§ **What the exercise asks**
Look over the lines below. Report each one that includes the string "ScatterChart".

*** Given data Section Begins ***

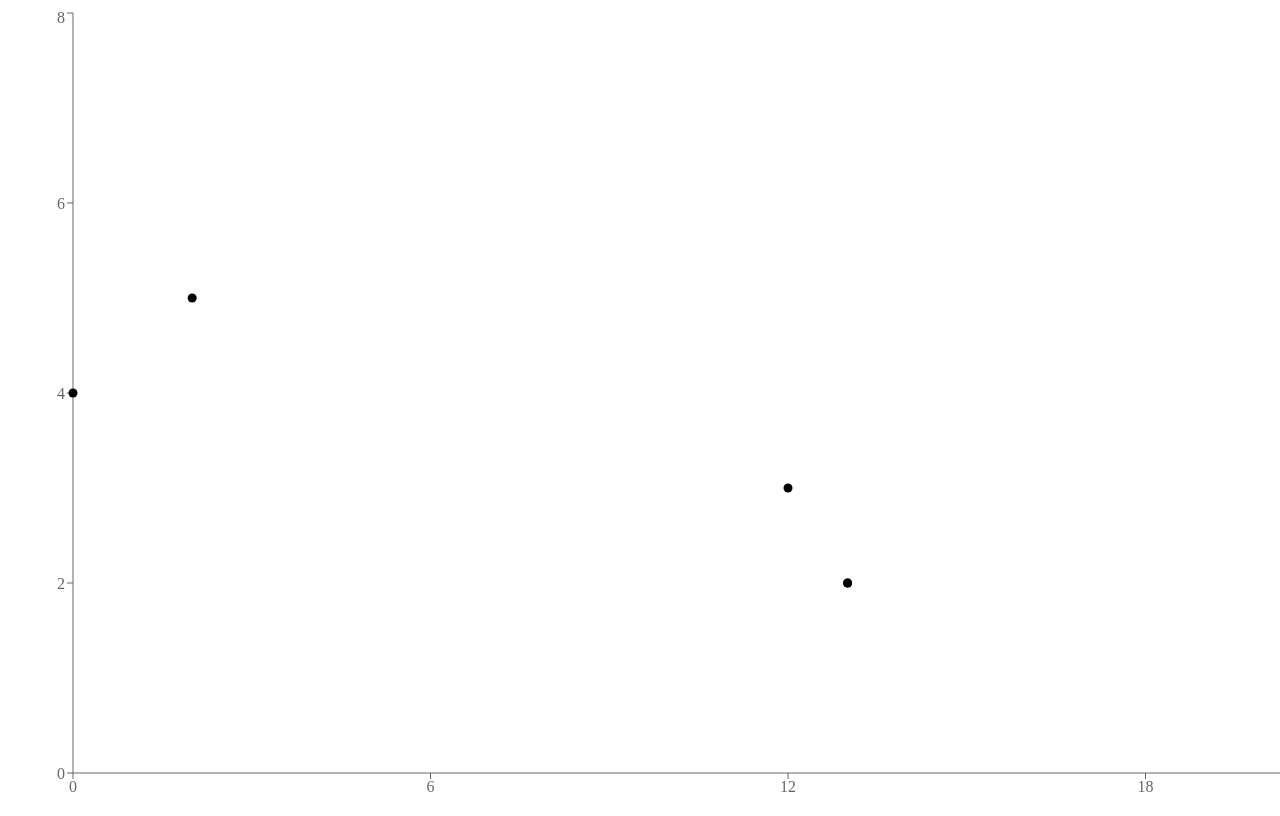
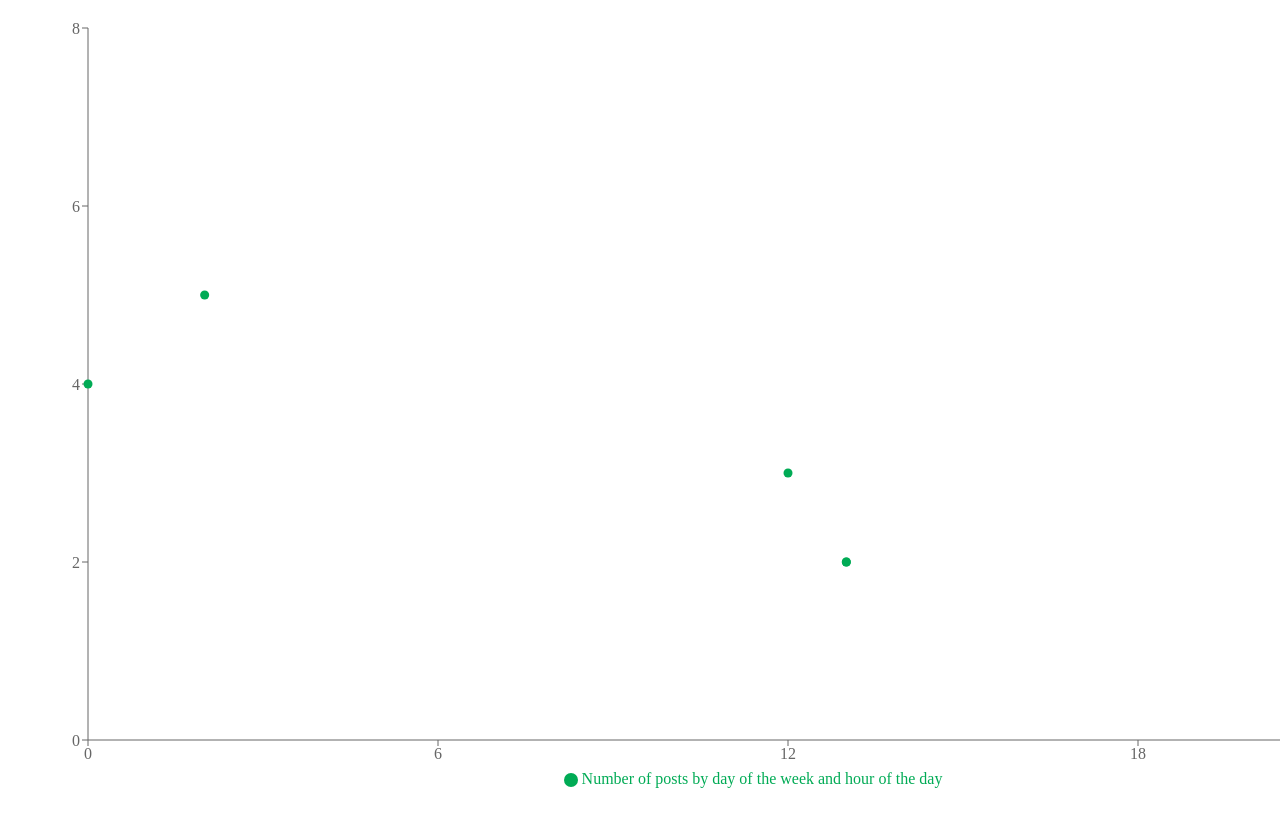
Before and after one commit to aDelort/social-posts, a React (Create React App) app: page / in a window 1280 px wide. Shown: the top 816 px of the page. Built offline with nearby package versions, Linux system fonts and the light colour scheme.

Commit message:
Improve punch card style

```diff
--- a/src/PostsChart.tsx
+++ b/src/PostsChart.tsx
@@ -1,8 +1,9 @@
 import React from 'react'
 import {
-  ResponsiveContainer,
+  Legend,
   Scatter,
   ScatterChart,
+  Tooltip,
   XAxis,
   YAxis,
   ZAxis,
@@ -28,13 +29,27 @@ export const PostsChart: React.FC = () => {
   }))
 
   return (
-    <ResponsiveContainer id="posts-chart" width={1500} height={800}>
-      <ScatterChart>
-        <XAxis type="number" dataKey="x" name="Hour of the day" />
-        <YAxis type="number" dataKey="y" name="Day of the week" />
-        <ZAxis type="number" dataKey="z" name="Number of posts" />
-        <Scatter name="Number of posts" data={socialPostCounts} />
-      </ScatterChart>
-    </ResponsiveContainer>
+    <ScatterChart
+      id="posts-chart"
+      width={1500}
+      height={800}
+      margin={{
+        top: 20,
+        right: 20,
+        bottom: 20,
+        left: 20,
+      }}
+    >
+      <XAxis type="number" dataKey="x" name="Hour of the day" />
+      <YAxis type="number" dataKey="y" name="Day of the week" />
+      <ZAxis type="number" dataKey="z" name="Number of posts" />
+      <Tooltip cursor={{ strokeDasharray: '3 3' }} />
+      <Legend />
+      <Scatter
+        name="Number of posts by day of the week and hour of the day"
+        data={socialPostCounts}
+        fill="rgb(0,171,85)"
+      />
+    </ScatterChart>
   )
 }
```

*** Given data Section Ends ***

§ **Result below**
   ScatterChart,
-      <ScatterChart>
-      </ScatterChart>
+    <ScatterChart
+    </ScatterChart>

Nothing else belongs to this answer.